Change listing data
· · · ·

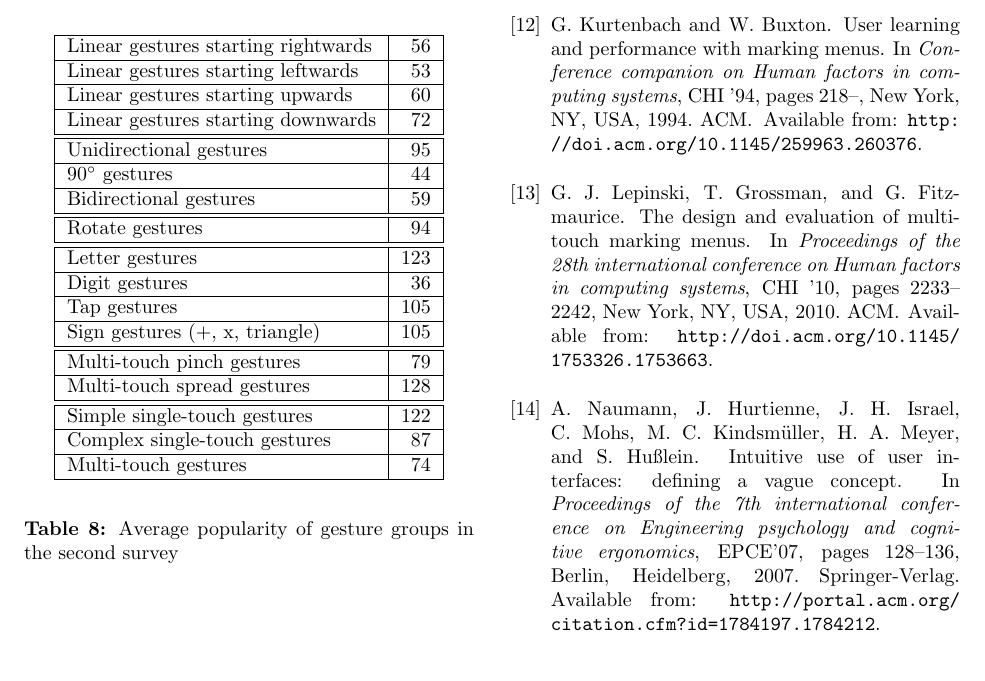
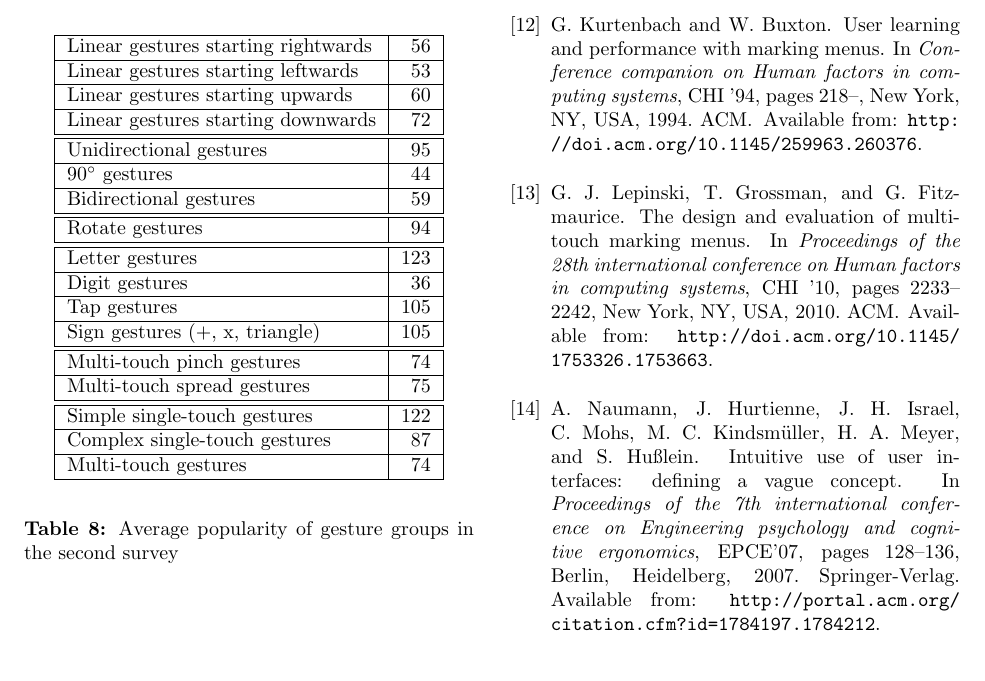
Before and after one commit to pinheadg/FutureInterfaces4ComputerAudio, a LaTeX document (doc/en/PaperAES130/GesturesInDAW.tex): part of page 7 of 8, cut so that both start at the same text. Compiled offline with pdfLaTeX; a missing font is replaced by an installed copy or a similar font.

Commit message:
Corrected values in a table

```diff
--- a/doc/en/PaperAES130/GesturesInDAW.tex
+++ b/doc/en/PaperAES130/GesturesInDAW.tex
@@ -592,8 +592,8 @@ Digit gestures                      &  36 \\ \hline
 Tap gestures                        & 105 \\ \hline
 Sign gestures (+, x, triangle)      & 105 \\ \hline \hline
 
-Multi-touch pinch gestures          &  79 \\ \hline
-Multi-touch spread gestures         & 128 \\ \hline \hline
+Multi-touch pinch gestures          &  74 \\ \hline
+Multi-touch spread gestures         &  75 \\ \hline \hline
 
 Simple single-touch gestures        & 122 \\ \hline
 Complex single-touch gestures       &  87 \\ \hline
```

· · · ·

Task requirements: The data above must be given again in full and unaltered, minus its images.

Your response:
Before and after one commit to pinheadg/FutureInterfaces4ComputerAudio, a LaTeX document (doc/en/PaperAES130/GesturesInDAW.tex): part of page 7 of 8, cut so that both start at the same text. Compiled offline with pdfLaTeX; a missing font is replaced by an installed copy or a similar font.

Commit message:
Corrected values in a table

```diff
--- a/doc/en/PaperAES130/GesturesInDAW.tex
+++ b/doc/en/PaperAES130/GesturesInDAW.tex
@@ -592,8 +592,8 @@ Digit gestures                      &  36 \\ \hline
 Tap gestures                        & 105 \\ \hline
 Sign gestures (+, x, triangle)      & 105 \\ \hline \hline
 
-Multi-touch pinch gestures          &  79 \\ \hline
-Multi-touch spread gestures         & 128 \\ \hline \hline
+Multi-touch pinch gestures          &  74 \\ \hline
+Multi-touch spread gestures         &  75 \\ \hline \hline
 
 Simple single-touch gestures        & 122 \\ \hline
 Complex single-touch gestures       &  87 \\ \hline
```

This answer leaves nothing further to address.